## DATASET EXCERPTS
-- Opening Marker --

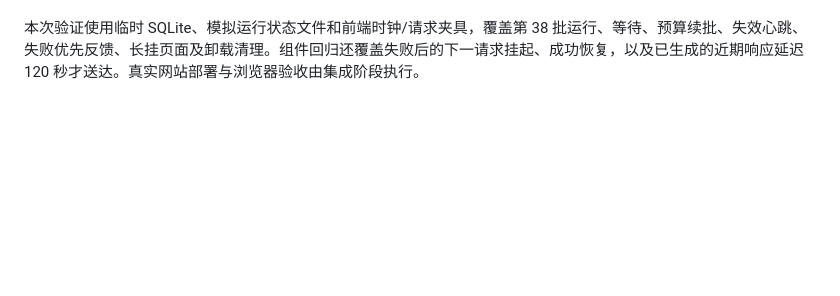
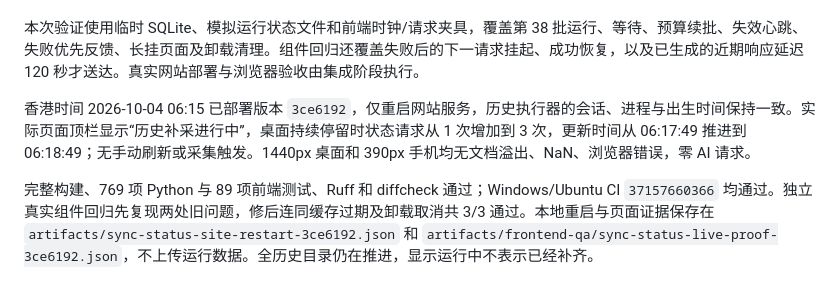
Before and after one commit to Zhong-Ze-Wei/lol_data_web, a Markdown page: docs/SYNC-STATUS.md, the part around the change. Rendered like a GitHub page; blank space fills up the shorter version.

```diff
--- a/docs/SYNC-STATUS.md
+++ b/docs/SYNC-STATUS.md
@@ -23,3 +23,7 @@
 “采集状态更新”记录浏览器最近一次成功读取状态的时间，以香港时间显示。它不是比赛数据完成时间，也不把批次开始时间当成数据更新时间。刷新失败时保留上一次成功读取的时间，不声称当前读取成功。
 
 本次验证使用临时 SQLite、模拟运行状态文件和前端时钟/请求夹具，覆盖第 38 批运行、等待、预算续批、失效心跳、失败优先反馈、长挂页面及卸载清理。组件回归还覆盖失败后的下一请求挂起、成功恢复，以及已生成的近期响应延迟 120 秒才送达。真实网站部署与浏览器验收由集成阶段执行。
+
+香港时间 2026-10-04 06:15 已部署版本 `3ce6192`，仅重启网站服务，历史执行器的会话、进程与出生时间保持一致。实际页面顶栏显示“历史补采进行中”，桌面持续停留时状态请求从 1 次增加到 3 次，更新时间从 06:17:49 推进到 06:18:49；无手动刷新或采集触发。1440px 桌面和 390px 手机均无文档溢出、NaN、浏览器错误，零 AI 请求。
+
+完整构建、769 项 Python 与 89 项前端测试、Ruff 和 diffcheck 通过；Windows/Ubuntu CI `37157660366` 均通过。独立真实组件回归先复现两处旧问题，修后连同缓存过期及卸载取消共 3/3 通过。本地重启与页面证据保存在 `artifacts/sync-status-site-restart-3ce6192.json` 和 `artifacts/frontend-qa/sync-status-live-proof-3ce6192.json`，不上传运行数据。全历史目录仍在推进，显示运行中不表示已经补齐。
```
Also changed, not shown: docs/PROGRESS.md (+7 -1 lines), docs/TEAM-NAME-REPAIR.md (+12 -2 lines).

-- Closing Marker --

## REQUIREMENT
Every line of the data above should be quoted exactly. Omit the pictures.

## RESULT OF THE TASK
Before and after one commit to Zhong-Ze-Wei/lol_data_web, a Markdown page: docs/SYNC-STATUS.md, the part around the change. Rendered like a GitHub page; blank space fills up the shorter version.

```diff
--- a/docs/SYNC-STATUS.md
+++ b/docs/SYNC-STATUS.md
@@ -23,3 +23,7 @@
 “采集状态更新”记录浏览器最近一次成功读取状态的时间，以香港时间显示。它不是比赛数据完成时间，也不把批次开始时间当成数据更新时间。刷新失败时保留上一次成功读取的时间，不声称当前读取成功。
 
 本次验证使用临时 SQLite、模拟运行状态文件和前端时钟/请求夹具，覆盖第 38 批运行、等待、预算续批、失效心跳、失败优先反馈、长挂页面及卸载清理。组件回归还覆盖失败后的下一请求挂起、成功恢复，以及已生成的近期响应延迟 120 秒才送达。真实网站部署与浏览器验收由集成阶段执行。
+
+香港时间 2026-10-04 06:15 已部署版本 `3ce6192`，仅重启网站服务，历史执行器的会话、进程与出生时间保持一致。实际页面顶栏显示“历史补采进行中”，桌面持续停留时状态请求从 1 次增加到 3 次，更新时间从 06:17:49 推进到 06:18:49；无手动刷新或采集触发。1440px 桌面和 390px 手机均无文档溢出、NaN、浏览器错误，零 AI 请求。
+
+完整构建、769 项 Python 与 89 项前端测试、Ruff 和 diffcheck 通过；Windows/Ubuntu CI `37157660366` 均通过。独立真实组件回归先复现两处旧问题，修后连同缓存过期及卸载取消共 3/3 通过。本地重启与页面证据保存在 `artifacts/sync-status-site-restart-3ce6192.json` 和 `artifacts/frontend-qa/sync-status-live-proof-3ce6192.json`，不上传运行数据。全历史目录仍在推进，显示运行中不表示已经补齐。
```
Also changed, not shown: docs/PROGRESS.md (+7 -1 lines), docs/TEAM-NAME-REPAIR.md (+12 -2 lines).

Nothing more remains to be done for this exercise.